Do be upfront with the sales manager that you are putting down a large deposit because you do not have a credit history, but you are employed. (Don’t try and buy a house or car if you cannot prove employment) At that point sign on the terms you are comfortable with and THEN and only THEN, allow them to pull credit. At this time, they might try and push your interest rate up as you will have no credit history, but try and resist and say you told them that already. It could go as high as 10-11%, once the lenders come back with what they are prepared to offer, anything beyond that is robbery. HOWEVER, you can try and negotiate it lower at that point, but it requires good skills from now on. Remember though, you can always refinance the deal in 6-9 months and lower the rates once you have paid consistently and show a credit history. Sometimes you just need to bite the bullet initially to get that credit established.
Returning to Building Credit.
Now that you have your secured card, possibly an auto or maybe even bought a house, the next step is to just be patient. Do not rush out and try for credit at department stores, once you have any one of the above credit items, you will begin receiving daily solicitations in the mail for credit cards. Throw them in the trash, you are not worthy yet, I say this as a joke, but mean it, do not try and get additional credit cards, unless secured, until you have being consistent with the credit you had for a good 9 months. (Saying you have been pre-approved, does not necessarily mean you will get a card, but it will definitely mean an enquiry on your credit report if you respond.) After that point go to a service like myfico.com and purchase your credit history and credit scores from all 3 reporting agencies. You will see where you stand and if there are any discrepancies. If you score is in the mid-upper 600’s, it will then be a good idea to apply for an unsecured credit card. At this point, it would also be good to get some department store cards, not many, but maybe 2-3 to help with your credit mix.

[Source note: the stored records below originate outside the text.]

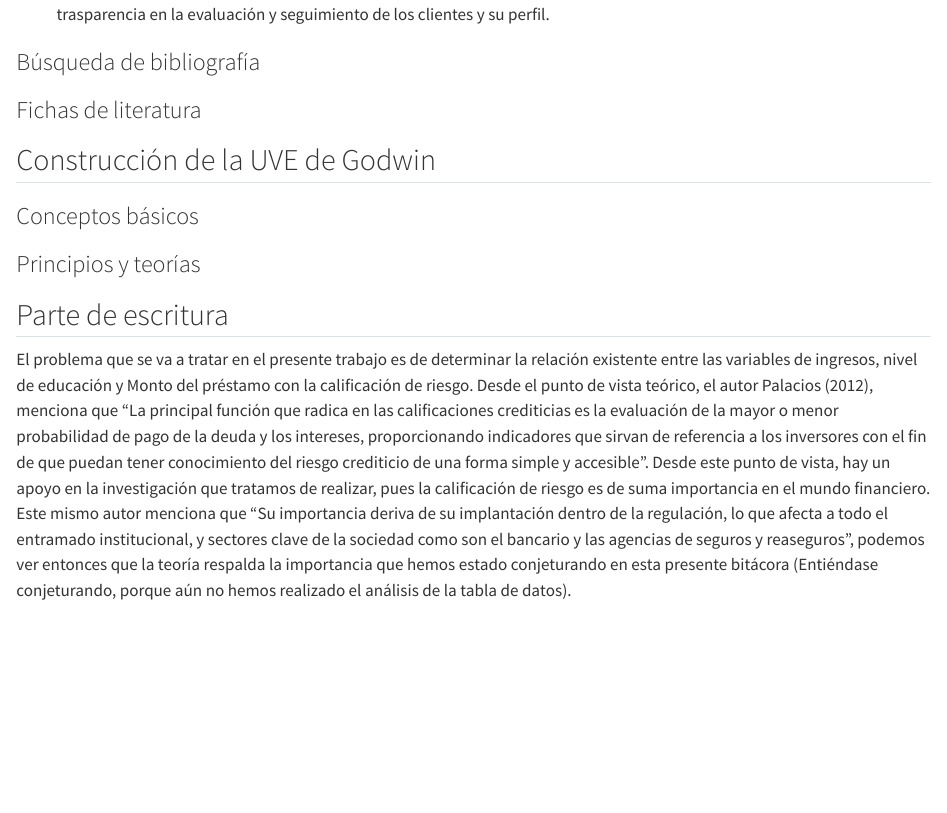
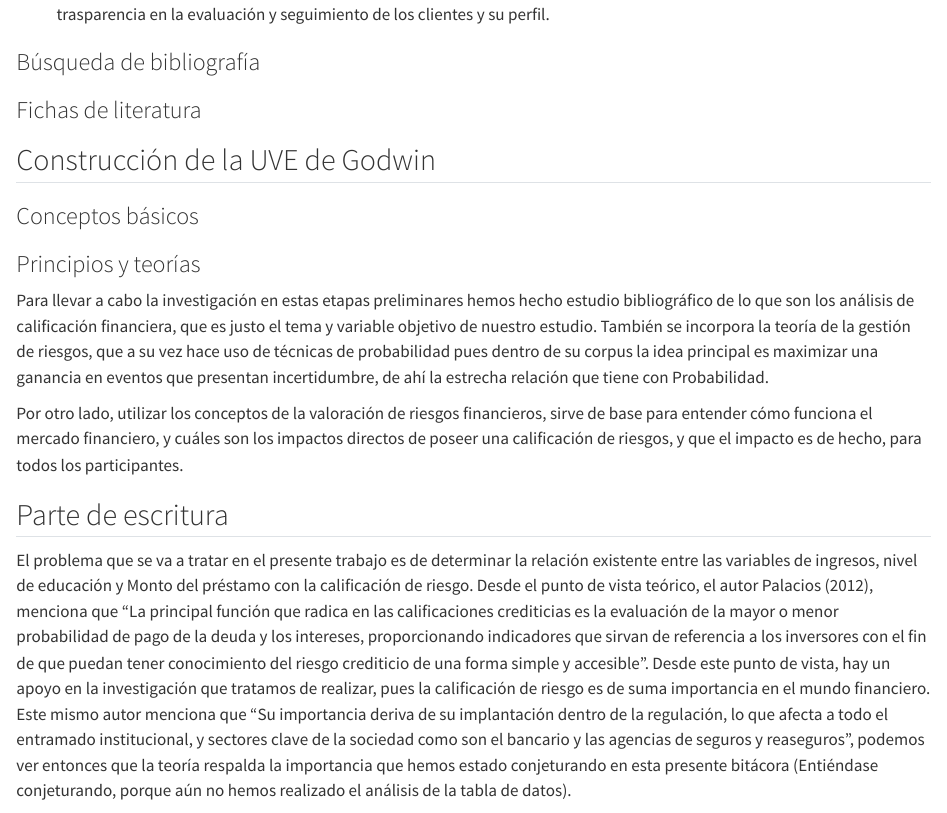
Before and after one commit to JEIKEL195/Bitacora-Grupo-5-CA-0204-II-2024-, a Quarto document (Bitacora_1.qmd): the page in a window 1100 px wide, from 5140 px down. Rendered offline with R 4.5, knitr and Pandoc in place of Quarto, with nearby package versions.

Commit message:
feat: agrega en bitacora 1 principios y teorias

```diff
--- a/Bitacora_1.qmd
+++ b/Bitacora_1.qmd
@@ -205,6 +205,10 @@ Para la siguiente vamos a tomar el nombre las variables, las cuales dejaremos en
 
 ### Principios y teorías
 
+Para llevar a cabo la investigación en estas etapas preliminares hemos hecho estudio bibliográfico de lo que son los análisis de calificación financiera, que es justo el tema y variable objetivo de nuestro estudio. También se incorpora la teoría de la gestión de riesgos, que a su vez hace uso de técnicas de probabilidad pues dentro de su corpus la idea principal es maximizar una ganancia en eventos que presentan incertidumbre, de ahí la estrecha relación que tiene con Probabilidad.
+
+Por otro lado, utilizar los conceptos de la valoración de riesgos financieros, sirve de base para entender cómo funciona el mercado financiero, y cuáles son los impactos directos de poseer una calificación de riesgos, y que el impacto es de hecho, para todos los participantes.
+
 ## Parte de escritura
 
 El problema que se va a tratar en el presente trabajo es de determinar la relación existente entre las variables de ingresos, nivel de educación y Monto del préstamo con la calificación de riesgo. Desde el punto de vista teórico, el autor Palacios (2012), menciona que “La principal función que radica en las calificaciones crediticias es la evaluación de la mayor o menor probabilidad de pago de la deuda y los intereses, proporcionando indicadores que sirvan de referencia a los inversores con el fin de que puedan tener conocimiento del riesgo crediticio de una forma simple y accesible”.  Desde este punto de vista, hay un apoyo en la investigación que tratamos de realizar, pues la calificación de riesgo es de suma importancia en el mundo financiero.  Este mismo autor menciona que “Su importancia deriva de su implantación dentro de la regulación, lo que afecta a todo el entramado institucional, y sectores clave de la sociedad como son el bancario y las agencias de seguros y reaseguros”, podemos ver entonces que la teoría respalda la importancia que hemos estado conjeturando en esta presente bitácora (Entiéndase conjeturando, porque aún no hemos realizado el análisis de la tabla de datos).
```
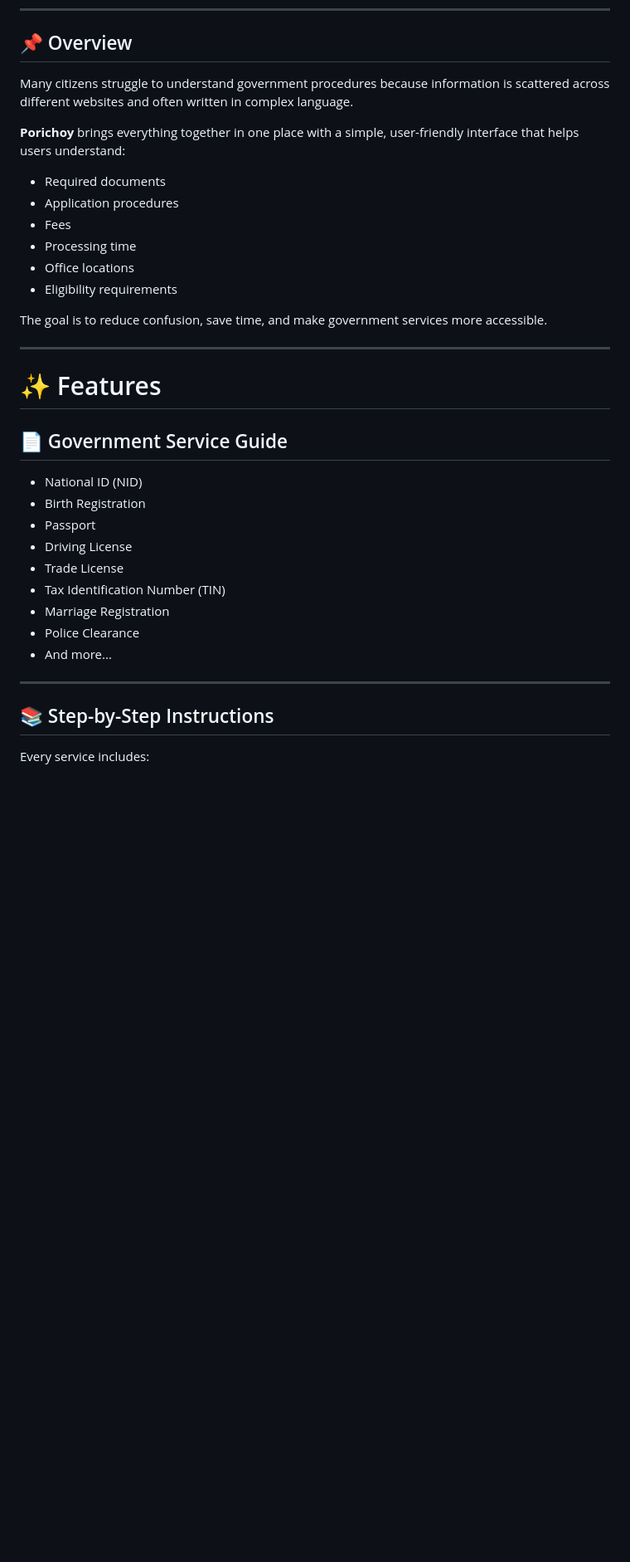
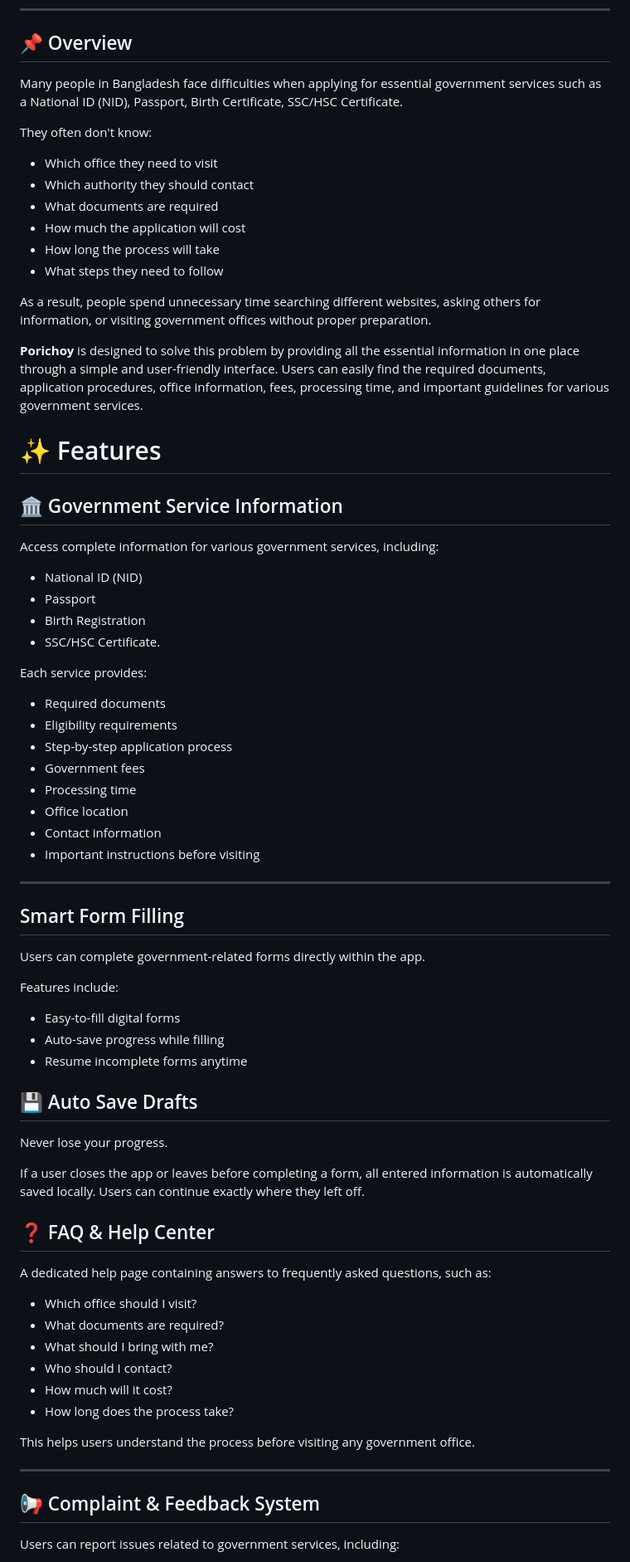
Before and after one commit to mehernigar17/Porichoy, a Markdown page: README.md, the part around one of its changes. Shown at 83% size. Rendered like a GitHub page; blank space fills up the shorter version.

Commit message:
not done yet
Updated the README to enhance clarity and detail about government services offered by Porichoy, including features, user experience, and future plans.

```diff
--- a/README.md
+++ b/README.md
@@ -13,38 +13,78 @@ A modern Flutter application that simplifies government services for citizens by
 
 ## 📌 Overview
 
-Many citizens struggle to understand government procedures because information is scattered across different websites and often written in complex language.
+Many people in Bangladesh face difficulties when applying for essential government services such as a National ID (NID), Passport, Birth Certificate, SSC/HSC Certificate.
 
-**Porichoy** brings everything together in one place with a simple, user-friendly interface that helps users understand:
+They often don't know:
+
+- Which office they need to visit
+- Which authority they should contact
+- What documents are required
+- How much the application will cost
+- How long the process will take
+- What steps they need to follow
+
+As a result, people spend unnecessary time searching different websites, asking others for information, or visiting government offices without proper preparation.
+
+**Porichoy** is designed to solve this problem by providing all the essential information in one place through a simple and user-friendly interface. Users can easily find the required documents, application procedures, office information, fees, processing time, and important guidelines for various government services.
+
+# ✨ Features
+
+## 🏛 Government Service Information
+
+Access complete information for various government services, including:
+
+- National ID (NID)
+- Passport
+- Birth Registration
+- SSC/HSC Certificate.
+
+Each service provides:
 
 - Required documents
-- Application procedures
-- Fees
+- Eligibility requirements
+- Step-by-step application process
+- Government fees
 - Processing time
-- Office locations
-- Eligibility requirements
-
-The goal is to reduce confusion, save time, and make government services more accessible.
+- Office location
+- Contact information
+- Important instructions before visiting
 
 ---
 
-# ✨ Features
+##  Smart Form Filling
 
-## 📄 Government Service Guide
+Users can complete government-related forms directly within the app.
 
-- National ID (NID)
-- Birth Registration
-- Passport
-- Driving License
-- Trade License
-- Tax Identification Number (TIN)
-- Marriage Registration
-- Police Clearance
-- And more...
+Features include:
+
+- Easy-to-fill digital forms
+- Auto-save progress while filling
+- Resume incomplete forms anytime
+
+
+## 💾 Auto Save Drafts
+
+Never lose your progress.
+
+If a user closes the app or leaves before completing a form, all entered information is automatically saved locally. Users can continue exactly where they left off.
+
+## ❓ FAQ & Help Center
+
+A dedicated help page containing answers to frequently asked questions, such as:
+
+- Which office should I visit?
+- What documents are required?
+- What should I bring with me?
+- Who should I contact?
+- How much will it cost?
+- How long does the process take?
+
+This helps users understand the process before visiting any government office.
 
 ---
 
-## 📚 Step-by-Step Instructions
+## 📢 Complaint & Feedback System
 
-Every service includes:
+Users can report issues related to government services, including:
 
```
Also changed, not shown: other parts of README.md (+38 -92 lines).
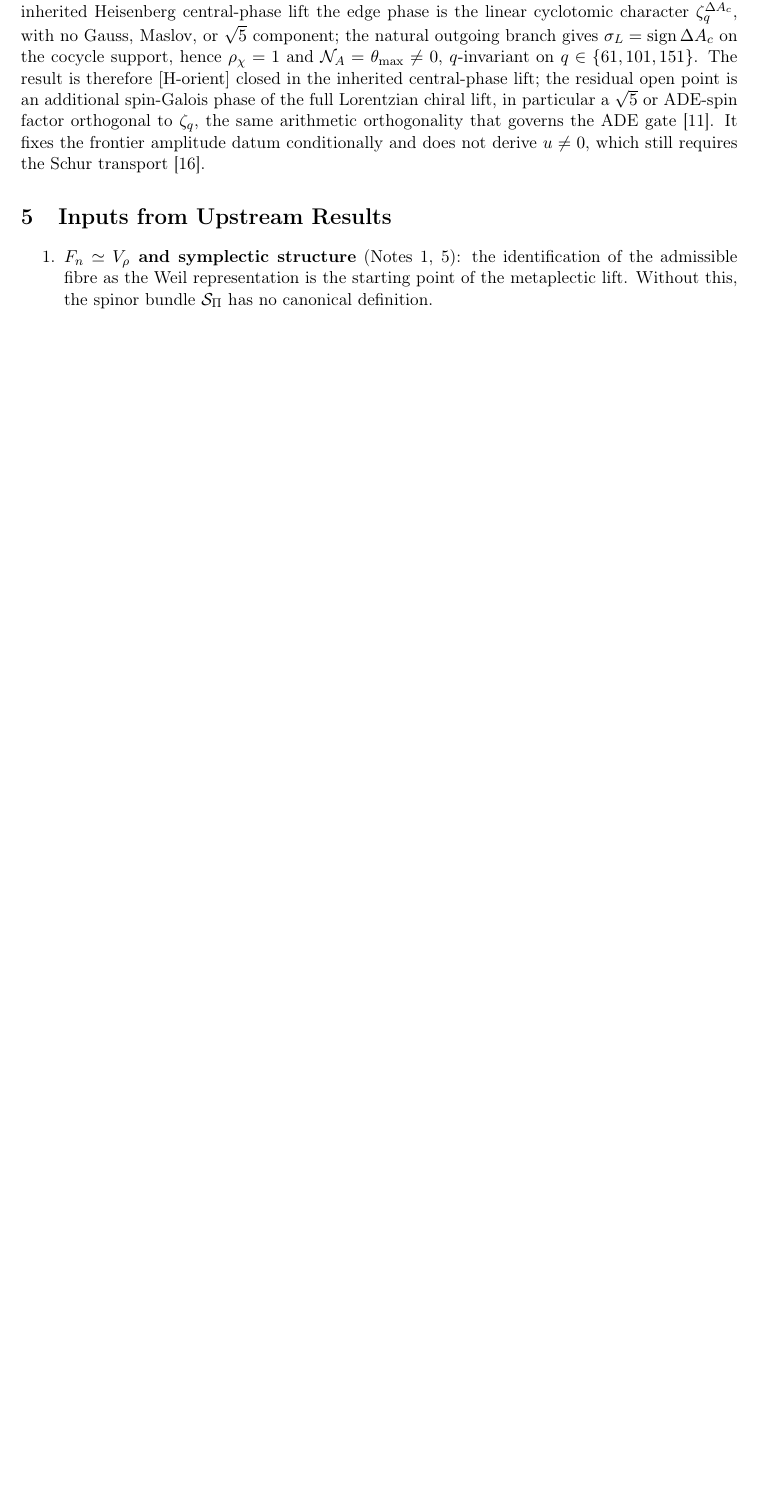
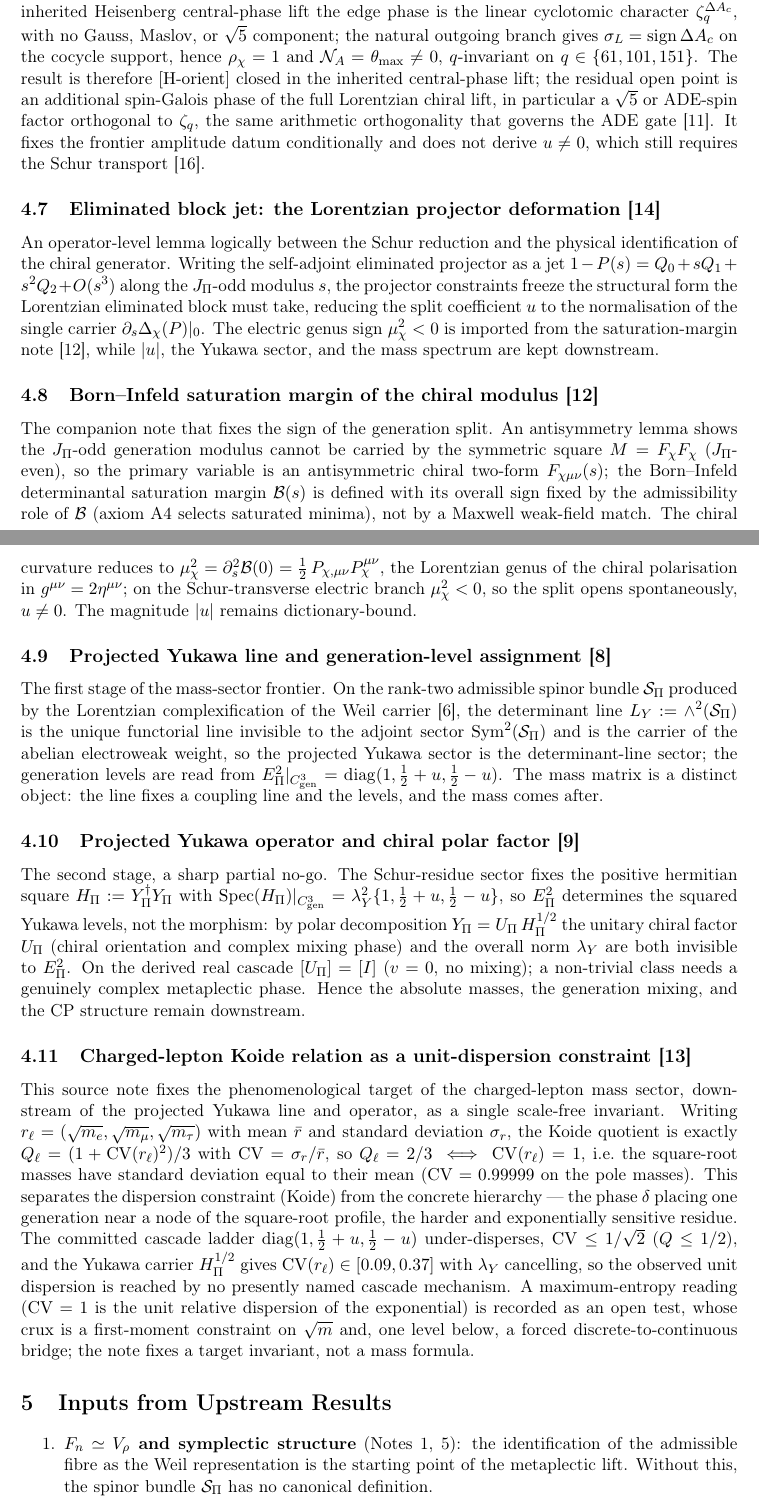
Before and after one commit to Cosmochrony/fermionic-matter-note, a LaTeX paper (tex/FermionicMatterNote.tex): part of page 8 of 15 before the commit and two parts of pages 8 and 9 of 16 after it, the two joined at a grey line, cut so that both start at the same text, the shorter picture padded with empty space. Compiled offline with pdfLaTeX.

Commit message:
FM-Note: add missing constituent-papers subsections (EBJ, BIM, PYL, PYO, KUD)

```diff
--- a/tex/FermionicMatterNote.tex
+++ b/tex/FermionicMatterNote.tex
@@ -490,6 +490,66 @@ interpretation of the admissible fibre after geometric complexification.
       It fixes the frontier amplitude datum conditionally and does not derive $u\neq0$, which still requires the
       Schur transport~\cite{Beau2026prs}.
 
+    \subsection{Eliminated block jet: the Lorentzian projector deformation~\cite{Beau2026ebj}}
+      An operator-level lemma logically between the Schur reduction and the physical identification of the chiral
+      generator.
+      Writing the self-adjoint eliminated projector as a jet $1-P(s)=Q_0+sQ_1+s^2Q_2+O(s^3)$ along the
+      $J_\Pi$-odd modulus $s$, the projector constraints freeze the structural form the Lorentzian eliminated
+      block must take, reducing the split coefficient $u$ to the normalisation of the single carrier
+      $\partial_s\Delta_\chi(P)|_0$.
+      The electric genus sign $\mu_\chi^2<0$ is imported from the saturation-margin note~\cite{Beau2026bim},
+      while $|u|$, the Yukawa sector, and the mass spectrum are kept downstream.
+
+    \subsection{Born--Infeld saturation margin of the chiral modulus~\cite{Beau2026bim}}
+      The companion note that fixes the sign of the generation split.
+      An antisymmetry lemma shows the $J_\Pi$-odd generation modulus cannot be carried by the symmetric square
+      $M=F_\chi F_\chi$ ($J_\Pi$-even), so the primary variable is an antisymmetric chiral two-form
+      $F_{\chi\mu\nu}(s)$; the Born--Infeld determinantal saturation margin $\mathcal B(s)$ is defined with its
+      overall sign fixed by the admissibility role of $\mathcal B$ (axiom A4 selects saturated minima), not by a
+      Maxwell weak-field match.
+      The chiral curvature reduces to $\mu_\chi^2=\partial_s^2\mathcal B(0)=\tfrac12\,P_{\chi,\mu\nu}
+      P_\chi^{\mu\nu}$, the Lorentzian genus of the chiral polarisation in $g^{\mu\nu}=2\eta^{\mu\nu}$; on the
+      Schur-transverse electric branch $\mu_\chi^2<0$, so the split opens spontaneously, $u\neq0$.
+      The magnitude $|u|$ remains dictionary-bound.
+
+    \subsection{Projected Yukawa line and generation-level assignment~\cite{Beau2026pyl}}
+      The first stage of the mass-sector frontier.
+      On the rank-two admissible spinor bundle $\Sbundle$ produced by the Lorentzian complexification of the Weil
+      carrier~\cite{Beau2026q14}, the determinant line $L_Y:=\wedge^2(\Sbundle)$ is the unique functorial line
+      invisible to the adjoint sector $\mathrm{Sym}^2(\Sbundle)$ and is the carrier of the abelian electroweak
+      weight, so the projected Yukawa sector is the determinant-line sector; the generation levels are read from
+      $\Epi^2|_{\Cgen}=\mathrm{diag}(1,\tfrac12+u,\tfrac12-u)$.
+      The mass matrix is a distinct object: the line fixes a coupling line and the levels, and the mass comes
+      after.
+
+    \subsection{Projected Yukawa operator and chiral polar factor~\cite{Beau2026pyo}}
+      The second stage, a sharp partial no-go.
+      The Schur-residue sector fixes the positive hermitian square $H_\Pi:=Y_\Pi^\dagger Y_\Pi$ with
+      $\mathrm{Spec}(H_\Pi)|_{\Cgen}=\lambda_Y^2\{1,\tfrac12+u,\tfrac12-u\}$, so $\Epi^2$ determines the squared
+      Yukawa levels, not the morphism: by polar decomposition $Y_\Pi=U_\Pi\,H_\Pi^{1/2}$ the unitary chiral factor
+      $U_\Pi$ (chiral orientation and complex mixing phase) and the overall norm $\lambda_Y$ are both invisible to
+      $\Epi^2$.
+      On the derived real cascade $[U_\Pi]=[I]$ ($v=0$, no mixing); a non-trivial class needs a genuinely complex
+      metaplectic phase.
+      Hence the absolute masses, the generation mixing, and the CP structure remain downstream.
+
+    \subsection{Charged-lepton Koide relation as a unit-dispersion constraint~\cite{Beau2026kud}}
+      This source note fixes the phenomenological target of the charged-lepton mass sector, downstream of the
+      projected Yukawa line and operator, as a single scale-free invariant.
+      Writing $r_\ell=(\sqrt{m_e},\sqrt{m_\mu},\sqrt{m_\tau})$ with mean $\bar r$ and standard deviation
+      $\sigma_r$, the Koide quotient is exactly $Q_\ell=(1+\mathrm{CV}(r_\ell)^2)/3$ with
+      $\mathrm{CV}=\sigma_r/\bar r$, so $Q_\ell=2/3\iff\mathrm{CV}(r_\ell)=1$, i.e.\ the square-root masses have
+      standard deviation equal to their mean ($\mathrm{CV}=0.99999$ on the pole masses).
+      This separates the dispersion constraint (Koide) from the concrete hierarchy --- the phase $\delta$ placing
+      one generation near a node of the square-root profile, the harder and exponentially sensitive residue.
+      The committed cascade ladder $\mathrm{diag}(1,\tfrac12+u,\tfrac12-u)$ under-disperses,
+      $\mathrm{CV}\le1/\sqrt2$ ($Q\le1/2$), and the Yukawa carrier $H_\Pi^{1/2}$ gives
+      $\mathrm{CV}(r_\ell)\in[0.09,0.37]$ with $\lambda_Y$ cancelling, so the observed unit dispersion is reached
+      by no presently named cascade mechanism.
+      A maximum-entropy reading ($\mathrm{CV}=1$ is the unit relative dispersion of the exponential) is recorded as
+      an open test, whose crux is a first-moment constraint on $\sqrt m$ and, one level below, a forced
+      discrete-to-continuous bridge; the note fixes a target invariant, not a mass formula.
+
   \section{Inputs from Upstream Results}
     \label{sec:inputs}
 
```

When you have received any type of credit, make sure if it is a credit card, that you do not use more than 30-50% of the available credit, always try and make more than the minimum monthly payment every month and do NOT skip payments, that will stay on your report for several years and will hurt you until it drops off.
This forum (http://ficoforums.myfico.com/fico/) is a great place to do additional research and read about others stories and get tips on credit card deals, etc. You will also be able to read which are the best department stores to start credit with etc.
Good luck and if you just follow the simple rules, you will be on your way to having an established credit history. So the quicker you start the process the sooner you will be on your way.